**Task item:** Return each entry below word for word, leaving out any image.

**Available records:**
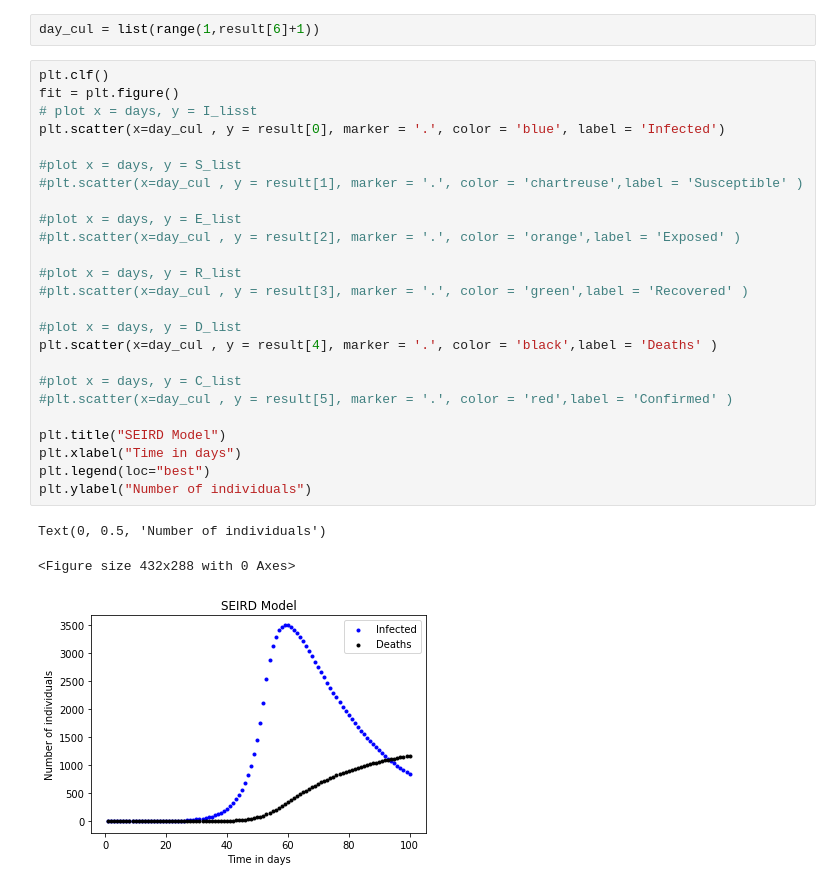
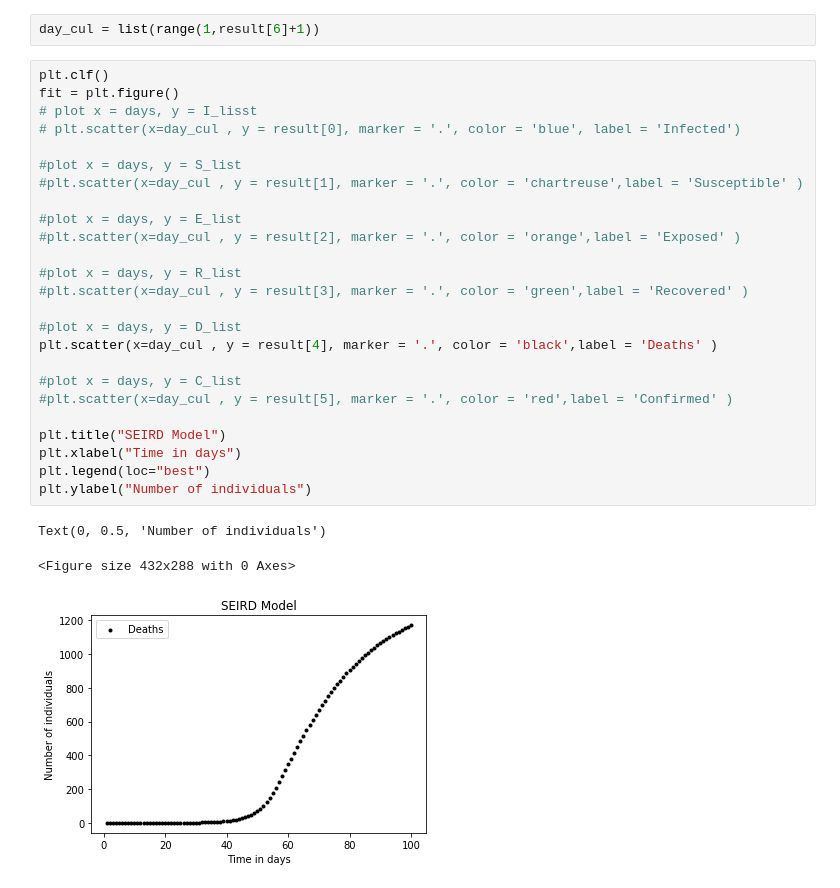
Before and after one commit to Mlu13/Bioinfo-Simulation, a Jupyter notebook: COVID19_simulation.ipynb, the cells around one changed output. Saved outputs shown, nothing was run; the diff lists cells and outputs as text.

```diff
--- a/COVID19_simulation.ipynb
+++ b/COVID19_simulation.ipynb
@@ -172,29 +172,29 @@ day_cul = list(range(1,result[6]+1))
 # %%
 plt.clf()
 fit = plt.figure()
 # plot x = days, y = I_lisst
-plt.scatter(x=day_cul , y = result[0], marker = '.', color = 'blue', label = 'Infected')
+# plt.scatter(x=day_cul , y = result[0], marker = '.', color = 'blue', label = 'Infected')
 
 #plot x = days, y = S_list
 #plt.scatter(x=day_cul , y = result[1], marker = '.', color = 'chartreuse',label = 'Susceptible' )
 
 #plot x = days, y = E_list
 #plt.scatter(x=day_cul , y = result[2], marker = '.', color = 'orange',label = 'Exposed' )
 
 #plot x = days, y = R_list
 #plt.scatter(x=day_cul , y = result[3], marker = '.', color = 'green',label = 'Recovered' )
 
 #plot x = days, y = D_list
 plt.scatter(x=day_cul , y = result[4], marker = '.', color = 'black',label = 'Deaths' )
 
 #plot x = days, y = C_list
 #plt.scatter(x=day_cul , y = result[5], marker = '.', color = 'red',label = 'Confirmed' )
 
 plt.title("SEIRD Model")
 plt.xlabel("Time in days")
 plt.legend(loc="best")
 plt.ylabel("Number of individuals")
 # %% [output]
 Text(0, 0.5, 'Number of individuals')
 <Figure size 432x288 with 0 Axes>
-[figure, old version]
+[figure, new version]
```
Also changed, not shown: parts of 1 cell of this notebook, 2 other files.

**Solved exercise:**
Before and after one commit to Mlu13/Bioinfo-Simulation, a Jupyter notebook: COVID19_simulation.ipynb, the cells around one changed output. Saved outputs shown, nothing was run; the diff lists cells and outputs as text.

```diff
--- a/COVID19_simulation.ipynb
+++ b/COVID19_simulation.ipynb
@@ -172,29 +172,29 @@ day_cul = list(range(1,result[6]+1))
 # %%
 plt.clf()
 fit = plt.figure()
 # plot x = days, y = I_lisst
-plt.scatter(x=day_cul , y = result[0], marker = '.', color = 'blue', label = 'Infected')
+# plt.scatter(x=day_cul , y = result[0], marker = '.', color = 'blue', label = 'Infected')
 
 #plot x = days, y = S_list
 #plt.scatter(x=day_cul , y = result[1], marker = '.', color = 'chartreuse',label = 'Susceptible' )
 
 #plot x = days, y = E_list
 #plt.scatter(x=day_cul , y = result[2], marker = '.', color = 'orange',label = 'Exposed' )
 
 #plot x = days, y = R_list
 #plt.scatter(x=day_cul , y = result[3], marker = '.', color = 'green',label = 'Recovered' )
 
 #plot x = days, y = D_list
 plt.scatter(x=day_cul , y = result[4], marker = '.', color = 'black',label = 'Deaths' )
 
 #plot x = days, y = C_list
 #plt.scatter(x=day_cul , y = result[5], marker = '.', color = 'red',label = 'Confirmed' )
 
 plt.title("SEIRD Model")
 plt.xlabel("Time in days")
 plt.legend(loc="best")
 plt.ylabel("Number of individuals")
 # %% [output]
 Text(0, 0.5, 'Number of individuals')
 <Figure size 432x288 with 0 Axes>
-[figure, old version]
+[figure, new version]
```
Also changed, not shown: parts of 1 cell of this notebook, 2 other files.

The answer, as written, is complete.